··· Source data ···
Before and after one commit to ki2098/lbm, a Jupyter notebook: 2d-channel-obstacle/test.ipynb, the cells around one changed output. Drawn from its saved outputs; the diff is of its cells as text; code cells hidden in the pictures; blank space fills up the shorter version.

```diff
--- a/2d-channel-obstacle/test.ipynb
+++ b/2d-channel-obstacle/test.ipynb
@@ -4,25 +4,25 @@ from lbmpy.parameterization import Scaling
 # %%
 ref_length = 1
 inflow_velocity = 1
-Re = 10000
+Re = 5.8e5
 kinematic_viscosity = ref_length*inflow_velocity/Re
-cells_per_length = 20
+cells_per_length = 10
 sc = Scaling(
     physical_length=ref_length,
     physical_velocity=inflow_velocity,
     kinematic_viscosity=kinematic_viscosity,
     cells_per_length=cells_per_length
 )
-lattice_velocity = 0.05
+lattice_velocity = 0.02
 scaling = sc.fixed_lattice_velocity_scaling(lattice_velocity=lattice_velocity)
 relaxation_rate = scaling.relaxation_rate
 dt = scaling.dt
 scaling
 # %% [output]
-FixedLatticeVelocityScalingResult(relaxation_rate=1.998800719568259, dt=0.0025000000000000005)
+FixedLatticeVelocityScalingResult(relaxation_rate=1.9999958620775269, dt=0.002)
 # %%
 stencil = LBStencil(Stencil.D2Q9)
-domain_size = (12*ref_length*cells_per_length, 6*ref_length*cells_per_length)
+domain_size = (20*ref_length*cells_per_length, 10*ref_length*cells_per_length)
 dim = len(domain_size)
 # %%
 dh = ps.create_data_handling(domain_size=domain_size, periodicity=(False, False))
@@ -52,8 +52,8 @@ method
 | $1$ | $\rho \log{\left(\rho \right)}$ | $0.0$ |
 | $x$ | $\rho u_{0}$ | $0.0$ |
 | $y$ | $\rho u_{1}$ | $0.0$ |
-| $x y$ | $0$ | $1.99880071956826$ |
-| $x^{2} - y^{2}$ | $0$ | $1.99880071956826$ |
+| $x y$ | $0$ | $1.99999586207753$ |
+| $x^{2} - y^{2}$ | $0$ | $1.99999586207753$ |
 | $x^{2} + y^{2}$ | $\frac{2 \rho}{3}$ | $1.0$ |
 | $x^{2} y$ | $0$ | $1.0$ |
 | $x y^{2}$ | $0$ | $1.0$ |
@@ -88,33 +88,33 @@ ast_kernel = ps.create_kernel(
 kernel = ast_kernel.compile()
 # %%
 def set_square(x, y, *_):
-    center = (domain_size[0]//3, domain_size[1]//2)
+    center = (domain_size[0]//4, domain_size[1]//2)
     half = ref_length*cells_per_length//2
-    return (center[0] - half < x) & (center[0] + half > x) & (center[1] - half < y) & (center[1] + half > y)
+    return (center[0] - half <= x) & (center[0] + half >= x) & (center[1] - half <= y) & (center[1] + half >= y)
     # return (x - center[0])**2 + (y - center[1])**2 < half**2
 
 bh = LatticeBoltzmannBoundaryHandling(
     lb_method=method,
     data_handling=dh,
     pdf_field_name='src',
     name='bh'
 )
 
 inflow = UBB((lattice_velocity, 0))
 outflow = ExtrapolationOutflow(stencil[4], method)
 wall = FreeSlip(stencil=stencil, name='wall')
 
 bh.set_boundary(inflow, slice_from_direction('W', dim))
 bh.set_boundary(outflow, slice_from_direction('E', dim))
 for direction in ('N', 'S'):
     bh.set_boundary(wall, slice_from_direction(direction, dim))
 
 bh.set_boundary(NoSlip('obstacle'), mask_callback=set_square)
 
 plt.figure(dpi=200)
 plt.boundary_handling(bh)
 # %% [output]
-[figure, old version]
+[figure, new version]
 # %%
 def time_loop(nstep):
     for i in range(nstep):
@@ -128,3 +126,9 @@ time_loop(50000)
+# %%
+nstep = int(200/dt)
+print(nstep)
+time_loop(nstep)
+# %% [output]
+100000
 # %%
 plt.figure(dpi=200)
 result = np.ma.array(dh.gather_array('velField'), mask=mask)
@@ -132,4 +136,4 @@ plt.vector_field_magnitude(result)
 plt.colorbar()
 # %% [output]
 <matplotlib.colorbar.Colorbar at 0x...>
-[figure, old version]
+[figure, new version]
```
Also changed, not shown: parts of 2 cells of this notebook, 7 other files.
···
(What is needed):
Would you set the entries down again, exactly as they were written?

(Result of the exercise):
Before and after one commit to ki2098/lbm, a Jupyter notebook: 2d-channel-obstacle/test.ipynb, the cells around one changed output. Drawn from its saved outputs; the diff is of its cells as text; code cells hidden in the pictures; blank space fills up the shorter version.

```diff
--- a/2d-channel-obstacle/test.ipynb
+++ b/2d-channel-obstacle/test.ipynb
@@ -4,25 +4,25 @@ from lbmpy.parameterization import Scaling
 # %%
 ref_length = 1
 inflow_velocity = 1
-Re = 10000
+Re = 5.8e5
 kinematic_viscosity = ref_length*inflow_velocity/Re
-cells_per_length = 20
+cells_per_length = 10
 sc = Scaling(
     physical_length=ref_length,
     physical_velocity=inflow_velocity,
     kinematic_viscosity=kinematic_viscosity,
     cells_per_length=cells_per_length
 )
-lattice_velocity = 0.05
+lattice_velocity = 0.02
 scaling = sc.fixed_lattice_velocity_scaling(lattice_velocity=lattice_velocity)
 relaxation_rate = scaling.relaxation_rate
 dt = scaling.dt
 scaling
 # %% [output]
-FixedLatticeVelocityScalingResult(relaxation_rate=1.998800719568259, dt=0.0025000000000000005)
+FixedLatticeVelocityScalingResult(relaxation_rate=1.9999958620775269, dt=0.002)
 # %%
 stencil = LBStencil(Stencil.D2Q9)
-domain_size = (12*ref_length*cells_per_length, 6*ref_length*cells_per_length)
+domain_size = (20*ref_length*cells_per_length, 10*ref_length*cells_per_length)
 dim = len(domain_size)
 # %%
 dh = ps.create_data_handling(domain_size=domain_size, periodicity=(False, False))
@@ -52,8 +52,8 @@ method
 | $1$ | $\rho \log{\left(\rho \right)}$ | $0.0$ |
 | $x$ | $\rho u_{0}$ | $0.0$ |
 | $y$ | $\rho u_{1}$ | $0.0$ |
-| $x y$ | $0$ | $1.99880071956826$ |
-| $x^{2} - y^{2}$ | $0$ | $1.99880071956826$ |
+| $x y$ | $0$ | $1.99999586207753$ |
+| $x^{2} - y^{2}$ | $0$ | $1.99999586207753$ |
 | $x^{2} + y^{2}$ | $\frac{2 \rho}{3}$ | $1.0$ |
 | $x^{2} y$ | $0$ | $1.0$ |
 | $x y^{2}$ | $0$ | $1.0$ |
@@ -88,33 +88,33 @@ ast_kernel = ps.create_kernel(
 kernel = ast_kernel.compile()
 # %%
 def set_square(x, y, *_):
-    center = (domain_size[0]//3, domain_size[1]//2)
+    center = (domain_size[0]//4, domain_size[1]//2)
     half = ref_length*cells_per_length//2
-    return (center[0] - half < x) & (center[0] + half > x) & (center[1] - half < y) & (center[1] + half > y)
+    return (center[0] - half <= x) & (center[0] + half >= x) & (center[1] - half <= y) & (center[1] + half >= y)
     # return (x - center[0])**2 + (y - center[1])**2 < half**2
 
 bh = LatticeBoltzmannBoundaryHandling(
     lb_method=method,
     data_handling=dh,
     pdf_field_name='src',
     name='bh'
 )
 
 inflow = UBB((lattice_velocity, 0))
 outflow = ExtrapolationOutflow(stencil[4], method)
 wall = FreeSlip(stencil=stencil, name='wall')
 
 bh.set_boundary(inflow, slice_from_direction('W', dim))
 bh.set_boundary(outflow, slice_from_direction('E', dim))
 for direction in ('N', 'S'):
     bh.set_boundary(wall, slice_from_direction(direction, dim))
 
 bh.set_boundary(NoSlip('obstacle'), mask_callback=set_square)
 
 plt.figure(dpi=200)
 plt.boundary_handling(bh)
 # %% [output]
-[figure, old version]
+[figure, new version]
 # %%
 def time_loop(nstep):
     for i in range(nstep):
@@ -128,3 +126,9 @@ time_loop(50000)
+# %%
+nstep = int(200/dt)
+print(nstep)
+time_loop(nstep)
+# %% [output]
+100000
 # %%
 plt.figure(dpi=200)
 result = np.ma.array(dh.gather_array('velField'), mask=mask)
@@ -132,4 +136,4 @@ plt.vector_field_magnitude(result)
 plt.colorbar()
 # %% [output]
 <matplotlib.colorbar.Colorbar at 0x...>
-[figure, old version]
+[figure, new version]
```
Also changed, not shown: parts of 2 cells of this notebook, 7 other files.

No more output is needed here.